As I mentioned in previous posts, we are using Mystery of History for our history spine this year. I thought that I'd share some of the supplementary resources that I will be using to round out our history studies and to adapt them to my younger kids.
This post contains affiliate links.
History Pockets: Ancient Rome
I bought a couple of History Pockets at a used currriculum sale and they were so easy to use that now I have almost all of the series. Here's a sample spread from the book that shows what the pockets look like and what goes in a typical pocket.
I don't actually make the pockets. I usually just glue the activity to colored paper to stick in their binders. This torch from last year's Ancient Greece unit from History Pockets: Ancient Greece. The bottom part of the torch is a booklet about the history and symbolism of the torch. These are not your usual fluffy cut and paste activities. History Pocket activities actually contribute to kid's knowledge base.
History Pockets:Ancient Civilizations
This book is geared for 1st through 3rd graders and it includes units on Mesopotamia, Egypt, Greece, Rome, China, and the Aztecs.
Here's a sample project from the Aztec unit. There's another page, not pictured that has the pieces to finish the calendar.
Here's an example of a completed project from The Mesopotamia unit we did last year. The ship sails up and down the river. My kids love the interactivity of some of these projects.
I found this book through our library and it has tons of activities and cultural facts about the ancient Greeks and Romans. It has recipes, dress up ideas, games, and educational activities from each era. We did a handful of the Greek activities last year and we will start the year off with a few of the activities from the Romans section. Some of the activities take planning to do but others are quick and easy like this one that explains Roman measurements:
Days of Knights and Damsels
This is by the same author of Classical Kids and has the same variety of activities, but geared towards the Middle Ages.
History Through the Ages
My middle school aged son is using this for his current cycle of History and is very proud of what a nice looking timeline he has.
Geography Through Art
This book has art projects from around the world and helps fill in some of the gaps. For example, I can't find an activity book for ancient Australia, but this book has a lesson for Aboriginal art. It also has lessons for African, South American, and Japanese art from the time periods we are studying, too.
I just showed you a lot of supplemental activity books, so be sure to read how I organize all of these materials inHow I Plan Mystery of History for the Year.
Recent Posts from Freely Learned
Mystery of History is a BIG program to sort through.
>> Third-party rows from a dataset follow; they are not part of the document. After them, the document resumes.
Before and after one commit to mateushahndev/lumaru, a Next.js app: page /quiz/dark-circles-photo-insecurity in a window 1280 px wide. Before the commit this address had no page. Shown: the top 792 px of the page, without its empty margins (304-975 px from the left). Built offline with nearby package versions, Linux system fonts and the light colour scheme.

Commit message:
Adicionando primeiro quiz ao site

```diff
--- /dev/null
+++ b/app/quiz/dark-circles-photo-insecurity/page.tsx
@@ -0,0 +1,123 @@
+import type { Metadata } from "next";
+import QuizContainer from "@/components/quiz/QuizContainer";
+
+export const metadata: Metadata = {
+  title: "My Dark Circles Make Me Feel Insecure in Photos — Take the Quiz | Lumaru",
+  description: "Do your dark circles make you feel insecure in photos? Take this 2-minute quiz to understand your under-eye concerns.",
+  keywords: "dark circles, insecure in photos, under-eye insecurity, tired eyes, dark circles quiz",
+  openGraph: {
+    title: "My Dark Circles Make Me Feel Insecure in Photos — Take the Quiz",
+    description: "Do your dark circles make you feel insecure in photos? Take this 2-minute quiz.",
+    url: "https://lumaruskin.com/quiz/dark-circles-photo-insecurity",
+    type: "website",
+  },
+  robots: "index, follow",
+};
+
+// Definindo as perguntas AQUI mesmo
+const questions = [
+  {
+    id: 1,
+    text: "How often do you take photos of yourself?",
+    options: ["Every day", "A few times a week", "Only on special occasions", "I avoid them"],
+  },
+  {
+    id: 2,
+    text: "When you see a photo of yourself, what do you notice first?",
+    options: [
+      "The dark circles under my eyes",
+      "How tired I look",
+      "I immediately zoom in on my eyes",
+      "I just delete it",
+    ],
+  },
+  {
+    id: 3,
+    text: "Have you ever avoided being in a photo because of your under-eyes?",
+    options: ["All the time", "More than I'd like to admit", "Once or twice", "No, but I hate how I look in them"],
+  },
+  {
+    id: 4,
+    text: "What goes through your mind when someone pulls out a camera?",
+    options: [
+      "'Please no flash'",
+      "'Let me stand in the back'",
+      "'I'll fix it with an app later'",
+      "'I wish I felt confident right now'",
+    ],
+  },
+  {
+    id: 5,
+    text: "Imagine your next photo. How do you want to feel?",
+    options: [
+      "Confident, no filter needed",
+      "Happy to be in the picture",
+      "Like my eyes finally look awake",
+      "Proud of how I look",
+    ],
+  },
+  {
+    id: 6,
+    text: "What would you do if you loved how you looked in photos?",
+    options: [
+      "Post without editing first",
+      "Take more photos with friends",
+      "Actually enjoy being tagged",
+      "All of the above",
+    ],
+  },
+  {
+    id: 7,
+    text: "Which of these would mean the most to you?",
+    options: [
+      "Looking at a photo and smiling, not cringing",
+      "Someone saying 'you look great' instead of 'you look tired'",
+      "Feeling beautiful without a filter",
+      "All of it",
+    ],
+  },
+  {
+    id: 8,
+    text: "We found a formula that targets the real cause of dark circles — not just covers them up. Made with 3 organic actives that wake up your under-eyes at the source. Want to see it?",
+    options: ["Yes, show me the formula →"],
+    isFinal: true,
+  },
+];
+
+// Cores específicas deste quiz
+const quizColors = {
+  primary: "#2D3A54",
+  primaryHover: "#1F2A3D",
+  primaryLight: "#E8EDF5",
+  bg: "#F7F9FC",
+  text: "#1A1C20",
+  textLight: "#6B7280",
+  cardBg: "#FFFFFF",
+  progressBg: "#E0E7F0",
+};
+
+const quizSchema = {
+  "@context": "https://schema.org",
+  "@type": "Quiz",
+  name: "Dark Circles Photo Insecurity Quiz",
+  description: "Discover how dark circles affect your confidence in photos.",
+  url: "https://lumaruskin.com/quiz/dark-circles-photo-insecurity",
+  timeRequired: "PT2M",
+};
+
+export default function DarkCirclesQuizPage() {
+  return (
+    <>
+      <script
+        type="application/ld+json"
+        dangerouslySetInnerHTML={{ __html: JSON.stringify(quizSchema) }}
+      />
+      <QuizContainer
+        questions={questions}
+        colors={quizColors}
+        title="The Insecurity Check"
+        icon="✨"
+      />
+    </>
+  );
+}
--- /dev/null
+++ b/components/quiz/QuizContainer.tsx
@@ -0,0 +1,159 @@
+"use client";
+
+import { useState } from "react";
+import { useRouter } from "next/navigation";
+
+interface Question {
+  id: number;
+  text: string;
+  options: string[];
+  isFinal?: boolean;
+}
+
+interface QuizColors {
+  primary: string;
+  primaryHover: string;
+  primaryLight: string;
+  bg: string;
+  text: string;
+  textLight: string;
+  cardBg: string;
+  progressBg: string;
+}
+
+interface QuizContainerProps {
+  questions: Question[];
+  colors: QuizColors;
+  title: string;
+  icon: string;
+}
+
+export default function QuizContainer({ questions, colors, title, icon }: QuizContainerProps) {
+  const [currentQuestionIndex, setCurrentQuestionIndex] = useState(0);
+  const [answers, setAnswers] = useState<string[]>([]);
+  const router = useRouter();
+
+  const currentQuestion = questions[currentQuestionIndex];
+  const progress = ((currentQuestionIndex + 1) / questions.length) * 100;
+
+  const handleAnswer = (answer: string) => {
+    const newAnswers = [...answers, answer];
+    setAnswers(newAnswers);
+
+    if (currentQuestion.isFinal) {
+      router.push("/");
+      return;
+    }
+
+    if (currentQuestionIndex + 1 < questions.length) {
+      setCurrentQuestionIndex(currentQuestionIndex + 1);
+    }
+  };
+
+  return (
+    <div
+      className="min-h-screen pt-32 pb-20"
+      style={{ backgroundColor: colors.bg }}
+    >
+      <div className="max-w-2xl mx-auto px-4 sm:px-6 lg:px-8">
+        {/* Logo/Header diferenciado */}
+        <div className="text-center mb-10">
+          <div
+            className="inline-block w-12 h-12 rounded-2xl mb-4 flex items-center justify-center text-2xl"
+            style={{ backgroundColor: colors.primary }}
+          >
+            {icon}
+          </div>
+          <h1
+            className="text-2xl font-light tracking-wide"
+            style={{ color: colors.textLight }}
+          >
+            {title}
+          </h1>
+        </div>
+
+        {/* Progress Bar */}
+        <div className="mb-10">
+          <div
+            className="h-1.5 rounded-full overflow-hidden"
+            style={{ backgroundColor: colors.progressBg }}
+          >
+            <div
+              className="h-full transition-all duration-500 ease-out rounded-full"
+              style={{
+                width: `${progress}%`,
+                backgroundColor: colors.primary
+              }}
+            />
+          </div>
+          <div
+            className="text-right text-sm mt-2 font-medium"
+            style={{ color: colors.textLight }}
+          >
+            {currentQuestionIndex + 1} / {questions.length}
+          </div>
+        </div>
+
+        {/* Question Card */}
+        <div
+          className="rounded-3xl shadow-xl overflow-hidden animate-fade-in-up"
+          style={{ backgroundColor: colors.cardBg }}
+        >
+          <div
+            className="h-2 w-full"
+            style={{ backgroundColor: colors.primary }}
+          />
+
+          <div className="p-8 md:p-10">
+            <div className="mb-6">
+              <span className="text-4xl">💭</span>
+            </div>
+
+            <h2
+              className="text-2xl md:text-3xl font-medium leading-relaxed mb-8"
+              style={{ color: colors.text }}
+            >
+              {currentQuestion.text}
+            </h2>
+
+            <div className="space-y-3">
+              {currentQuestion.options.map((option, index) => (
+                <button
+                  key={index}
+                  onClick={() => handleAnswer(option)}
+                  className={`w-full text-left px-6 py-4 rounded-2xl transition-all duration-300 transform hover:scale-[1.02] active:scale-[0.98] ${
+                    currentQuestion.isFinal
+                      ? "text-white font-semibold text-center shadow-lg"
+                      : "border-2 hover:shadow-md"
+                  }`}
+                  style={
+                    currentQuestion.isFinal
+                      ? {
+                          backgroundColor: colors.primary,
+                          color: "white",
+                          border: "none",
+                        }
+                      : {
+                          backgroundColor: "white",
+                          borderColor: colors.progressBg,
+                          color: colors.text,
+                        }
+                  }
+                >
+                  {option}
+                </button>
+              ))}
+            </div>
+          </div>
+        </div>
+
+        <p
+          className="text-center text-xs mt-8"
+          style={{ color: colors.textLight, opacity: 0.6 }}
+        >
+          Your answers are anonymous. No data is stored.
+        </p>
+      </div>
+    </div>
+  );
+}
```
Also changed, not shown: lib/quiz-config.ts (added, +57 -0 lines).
I have found that it is easier on me if I do the majority of my planning and preparing before I read the first page to my kids.
This Post Contains Affiliate Links.
Step 1: Make a Lesson Planning Grid and Fill it Out
For me, the first step to planning is to print up a simple grid to use as a planner. I used Google Docs to make a four column grid and included enough rows for two weeks worth of lessons per page.
As I glanced over the lessons, I took notes for each lesson. In the first column, I wrote the title of each chapter, lesson number, and page numbers. The second column is for writing additional readings. I also used it to jot down map activities and quizzes I planned on doing. The third and fourth columns are to jot down notes on narrations and activities I want my kids to do. Most of the activities come straight from Mystery of History, but a few come from Story of the World Activity Book 2.
After going through the book and filling out the grid, I jotted down the titles of relevant library books at the top of each page so I can quickly go to our library's website and reserve the books I need. I found most of these books by browsing through the literature recommendations at the back of the book and in the Story of the World Activity Book 2. I also checked to see if our library had the books I wanted before writing the titles down.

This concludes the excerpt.